| Florida Fish and Wildlife Conservation Commission (FWC) fisheries biologists certified a new state record flathead catfish weighing 69.3 pounds, measuring 47 inches long, with a girth of 34.25 inches, caught by angler Marvin Griffin from Santa Rosa County. |
Griffin caught his flathead catfish on rod and reel using live bait in the Yellow River.
“I wasn’t expecting to catch a state record when I started fishing that day with John Babb,” said Griffin. “But, it was the first and only fish we caught that day. I never would have been able to bring the fish into the boat without his help.”
Griffin brought his catch to the FWC’s Blackwater Hatchery near Holt, where biologists weighed it on a certified scale. Griffin’s family has been fishing the Yellow River for years and have historically caught exceptionally large catfish there.
Griffin’s uncle, James Auston Jr., caught a state record flathead catfish in the Yellow River and held the record from 2011 until 2016. “I have always wanted to catch a state record,” said Griffin. “After my uncle caught his, I made it a mission of mine to catch my own.”
The former state record weighed 63.8 pounds and was caught on the Chattahoochee River in Jackson County in 2016.
“A state record catch is an amazing angling accomplishment,” said Chris Paxton, FWC’s Northwest Regional Fisheries Administrator. “With Griffin’s family history of state record catches, it seems that this family takes advantage of their quality time spent on the water. We are proud to award this state record to such an avid outdoor enthusiast.”
Flathead catfish are a non-native fish found in many Northwest Florida panhandle river systems. Flatheads prefer long, slow-flowing, moderately turbid rivers. Their solitary lifestyle makes them more difficult to catch than other catfish.
Adult flathead catfish feed primarily on live fish, crawfish, freshwater clams and mussels. To properly certify a new Florida state record, an FWC biologist must identify the fish species and witness its weighing on a certified scale.
Anglers can check the current state records at BigCatchFlorida.com by clicking on “State Record,” and should notify the nearest FWC regional office if they believe they have caught a record fish. Contact information for FWC regional offices can be found at MyFWC.com/Contact by clicking on “Contact Regional Offices.”
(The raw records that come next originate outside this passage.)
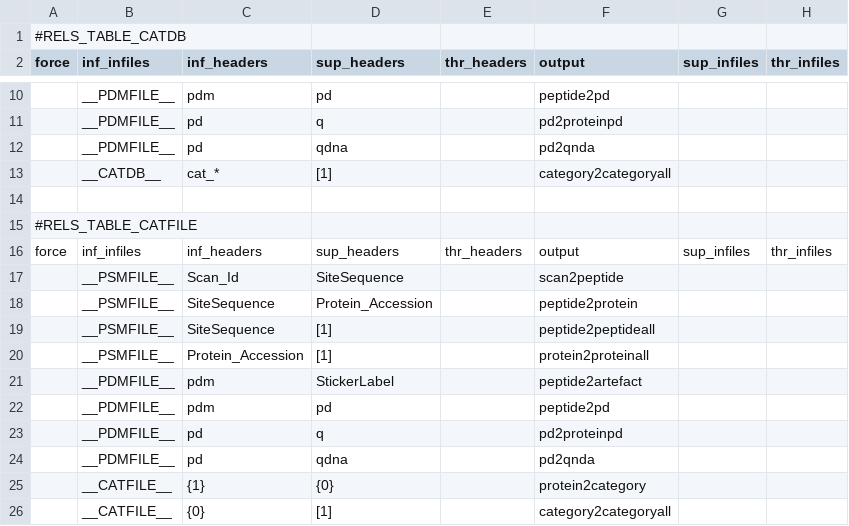
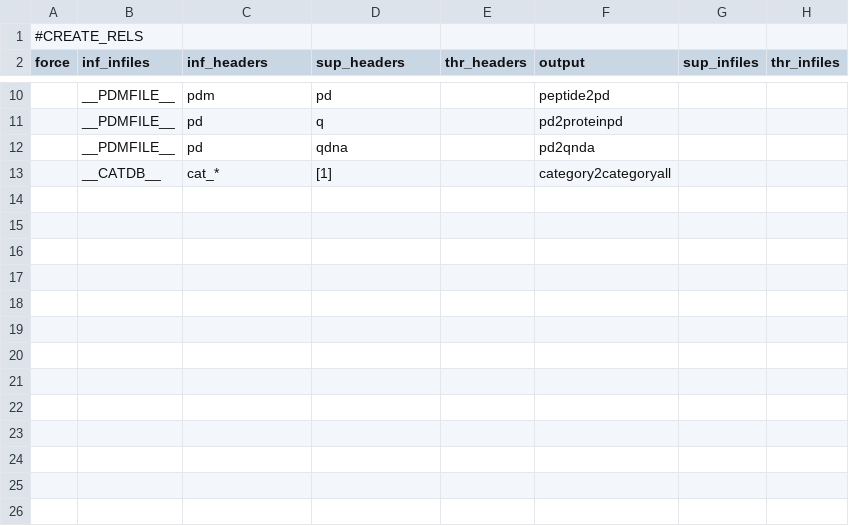
Before and after one commit to CNIC-Proteomics/iSanXoT, a TSV file: app/wfs/ptm/.isanxot/date_id/databases.tsv, drawn as a sheet; only a part is shown, gaps mark what is left out.

Commit message:
Remove the Category file section from 'Databases' tab

```diff
--- a/app/wfs/ptm/.isanxot/date_id/databases.tsv
+++ b/app/wfs/ptm/.isanxot/date_id/databases.tsv
@@ -1,2 +1,2 @@
-#RELS_TABLE_CATDB							
+#CREATE_RELS							
 force	inf_infiles	inf_headers	sup_headers	thr_headers	output	sup_infiles	thr_infiles
@@ -13,14 +13 @@ force	inf_infiles	inf_headers	sup_headers	thr_headers	output	sup_infiles	thr_inf
 	__CATDB__	cat_*	[1]		category2categoryall		
-							
-#RELS_TABLE_CATFILE							
-force	inf_infiles	inf_headers	sup_headers	thr_headers	output	sup_infiles	thr_infiles
-	__PSMFILE__	Scan_Id	SiteSequence		scan2peptide		
-	__PSMFILE__	SiteSequence	Protein_Accession		peptide2protein		
-	__PSMFILE__	SiteSequence	[1]		peptide2peptideall		
-	__PSMFILE__	Protein_Accession	[1]		protein2proteinall		
-	__PDMFILE__	pdm	StickerLabel		peptide2artefact		
-	__PDMFILE__	pdm	pd		peptide2pd		
-	__PDMFILE__	pd	q		pd2proteinpd		
-	__PDMFILE__	pd	qdna		pd2qnda		
-	__CATFILE__	{1}	{0}		protein2category		
-	__CATFILE__	{0}	[1]		category2categoryall		
```
Also changed, not shown: app/wfs/basic/.isanxot/date_id/databases.tsv, app/wfs/lblfree/.isanxot/date_id/databases.tsv, 15 other files.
The FWC recognizes other memorable freshwater catches through its Big Catch program, which provides certificates commemorating trophy catches of 33 different freshwater species. Largemouth bass catches are recognized by the TrophyCatch program, which is a citizen-science program that partners with industry leaders, such as Bass Pro Shops, to offer rewards for the catch, documentation and release of largemouth bass weighing 8 pounds or heavier.